Your assignment: I would like every line of the records below that contains the word "body" copied.

Web page edit records:
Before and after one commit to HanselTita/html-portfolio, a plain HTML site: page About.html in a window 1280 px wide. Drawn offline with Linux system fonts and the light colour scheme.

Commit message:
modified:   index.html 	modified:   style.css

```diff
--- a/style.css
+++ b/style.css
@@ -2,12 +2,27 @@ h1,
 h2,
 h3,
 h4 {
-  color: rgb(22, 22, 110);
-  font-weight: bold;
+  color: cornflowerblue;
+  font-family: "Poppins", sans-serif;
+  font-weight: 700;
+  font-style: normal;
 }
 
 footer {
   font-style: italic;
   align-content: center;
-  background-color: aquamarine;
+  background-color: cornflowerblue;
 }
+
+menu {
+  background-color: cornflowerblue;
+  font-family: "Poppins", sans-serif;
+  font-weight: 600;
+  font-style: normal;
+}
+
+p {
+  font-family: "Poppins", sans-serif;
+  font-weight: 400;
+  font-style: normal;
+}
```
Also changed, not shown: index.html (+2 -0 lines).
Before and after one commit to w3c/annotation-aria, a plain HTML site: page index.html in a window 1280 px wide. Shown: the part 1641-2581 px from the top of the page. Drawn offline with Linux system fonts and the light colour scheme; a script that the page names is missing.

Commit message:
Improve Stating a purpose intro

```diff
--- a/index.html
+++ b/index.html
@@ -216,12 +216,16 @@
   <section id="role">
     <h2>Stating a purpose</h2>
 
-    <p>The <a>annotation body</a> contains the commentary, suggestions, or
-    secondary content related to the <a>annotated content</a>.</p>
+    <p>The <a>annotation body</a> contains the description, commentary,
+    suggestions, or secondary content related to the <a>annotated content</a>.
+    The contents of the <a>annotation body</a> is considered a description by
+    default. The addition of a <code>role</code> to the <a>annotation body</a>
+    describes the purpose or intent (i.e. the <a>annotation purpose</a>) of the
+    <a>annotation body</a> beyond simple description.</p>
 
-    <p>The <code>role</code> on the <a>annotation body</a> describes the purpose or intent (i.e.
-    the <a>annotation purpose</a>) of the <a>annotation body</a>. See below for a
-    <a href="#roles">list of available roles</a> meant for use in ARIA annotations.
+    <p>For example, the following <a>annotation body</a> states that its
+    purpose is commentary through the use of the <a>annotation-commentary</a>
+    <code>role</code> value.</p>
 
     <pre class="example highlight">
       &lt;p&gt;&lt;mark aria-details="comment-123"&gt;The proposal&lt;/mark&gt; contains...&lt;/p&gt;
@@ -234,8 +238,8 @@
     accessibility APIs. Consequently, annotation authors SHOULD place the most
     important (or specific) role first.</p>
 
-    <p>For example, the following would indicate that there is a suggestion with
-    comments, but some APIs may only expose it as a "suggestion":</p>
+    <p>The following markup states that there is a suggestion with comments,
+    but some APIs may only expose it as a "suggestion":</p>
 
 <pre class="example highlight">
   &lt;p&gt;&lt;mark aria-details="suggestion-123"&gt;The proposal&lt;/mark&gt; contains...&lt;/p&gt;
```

Final answer:
-    <p>The <a>annotation body</a> contains the commentary, suggestions, or
+    <p>The <a>annotation body</a> contains the description, commentary,
+    The contents of the <a>annotation body</a> is considered a description by
+    default. The addition of a <code>role</code> to the <a>annotation body</a>
+    <a>annotation body</a> beyond simple description.</p>
-    <p>The <code>role</code> on the <a>annotation body</a> describes the purpose or intent (i.e.
-    the <a>annotation purpose</a>) of the <a>annotation body</a>. See below for a
+    <p>For example, the following <a>annotation body</a> states that its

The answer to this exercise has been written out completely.